## [EXERCISE]
Entries follow. Give back exactly the lines starting at the one containing "Before and after one commit to kaizadp/ebstein_mg, an" and ending at the one containing "Also changed, not shown: sheet", and no other lines.

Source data

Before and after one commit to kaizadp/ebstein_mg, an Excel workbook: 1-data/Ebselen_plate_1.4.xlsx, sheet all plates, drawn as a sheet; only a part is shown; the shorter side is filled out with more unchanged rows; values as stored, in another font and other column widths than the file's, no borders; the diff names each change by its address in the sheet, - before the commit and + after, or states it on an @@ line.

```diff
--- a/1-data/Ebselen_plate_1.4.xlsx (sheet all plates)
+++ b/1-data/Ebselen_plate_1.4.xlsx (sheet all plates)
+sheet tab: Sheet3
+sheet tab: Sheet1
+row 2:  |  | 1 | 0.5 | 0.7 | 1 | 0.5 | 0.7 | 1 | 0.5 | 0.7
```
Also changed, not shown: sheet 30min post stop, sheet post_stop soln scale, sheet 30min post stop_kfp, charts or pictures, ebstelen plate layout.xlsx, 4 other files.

...

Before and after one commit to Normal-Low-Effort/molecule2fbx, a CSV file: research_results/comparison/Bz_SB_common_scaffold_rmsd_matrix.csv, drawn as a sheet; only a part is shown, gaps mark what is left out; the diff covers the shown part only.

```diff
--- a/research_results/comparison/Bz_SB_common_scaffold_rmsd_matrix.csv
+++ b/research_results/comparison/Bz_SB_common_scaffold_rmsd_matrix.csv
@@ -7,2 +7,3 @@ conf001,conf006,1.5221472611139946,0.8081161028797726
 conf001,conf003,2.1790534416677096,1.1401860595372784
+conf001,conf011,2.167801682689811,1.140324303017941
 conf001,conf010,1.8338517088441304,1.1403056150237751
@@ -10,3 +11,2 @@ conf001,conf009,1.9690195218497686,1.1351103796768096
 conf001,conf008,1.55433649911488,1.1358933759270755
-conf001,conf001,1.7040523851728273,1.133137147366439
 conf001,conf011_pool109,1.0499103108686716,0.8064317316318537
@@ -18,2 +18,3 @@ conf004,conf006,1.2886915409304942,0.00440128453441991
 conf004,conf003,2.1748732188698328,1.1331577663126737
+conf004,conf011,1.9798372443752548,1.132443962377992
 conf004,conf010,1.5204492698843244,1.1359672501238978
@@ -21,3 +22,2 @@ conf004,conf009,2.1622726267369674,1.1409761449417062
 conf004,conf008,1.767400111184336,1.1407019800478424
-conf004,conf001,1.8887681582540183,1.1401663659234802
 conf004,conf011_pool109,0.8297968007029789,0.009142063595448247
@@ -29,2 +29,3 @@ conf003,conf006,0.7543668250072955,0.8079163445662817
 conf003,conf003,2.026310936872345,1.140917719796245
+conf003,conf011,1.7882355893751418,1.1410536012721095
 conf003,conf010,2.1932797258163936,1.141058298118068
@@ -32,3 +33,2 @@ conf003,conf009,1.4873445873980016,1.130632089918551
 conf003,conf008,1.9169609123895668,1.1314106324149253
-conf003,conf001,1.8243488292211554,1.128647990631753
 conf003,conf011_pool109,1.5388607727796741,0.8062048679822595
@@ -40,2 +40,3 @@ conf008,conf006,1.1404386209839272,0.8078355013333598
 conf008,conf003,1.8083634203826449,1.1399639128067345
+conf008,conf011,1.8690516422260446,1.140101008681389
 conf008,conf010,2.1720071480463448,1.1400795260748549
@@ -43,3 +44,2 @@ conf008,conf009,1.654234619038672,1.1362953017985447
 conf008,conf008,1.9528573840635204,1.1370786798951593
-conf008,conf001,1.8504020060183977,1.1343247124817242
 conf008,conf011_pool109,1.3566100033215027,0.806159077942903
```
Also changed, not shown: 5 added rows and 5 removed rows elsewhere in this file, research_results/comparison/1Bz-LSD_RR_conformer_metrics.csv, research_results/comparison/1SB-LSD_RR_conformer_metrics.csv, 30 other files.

## [RESULT]
Before and after one commit to kaizadp/ebstein_mg, an Excel workbook: 1-data/Ebselen_plate_1.4.xlsx, sheet all plates, drawn as a sheet; only a part is shown; the shorter side is filled out with more unchanged rows; values as stored, in another font and other column widths than the file's, no borders; the diff names each change by its address in the sheet, - before the commit and + after, or states it on an @@ line.

```diff
--- a/1-data/Ebselen_plate_1.4.xlsx (sheet all plates)
+++ b/1-data/Ebselen_plate_1.4.xlsx (sheet all plates)
+sheet tab: Sheet3
+sheet tab: Sheet1
+row 2:  |  | 1 | 0.5 | 0.7 | 1 | 0.5 | 0.7 | 1 | 0.5 | 0.7
```
Also changed, not shown: sheet 30min post stop, sheet post_stop soln scale, sheet 30min post stop_kfp, charts or pictures, ebstelen plate layout.xlsx, 4 other files.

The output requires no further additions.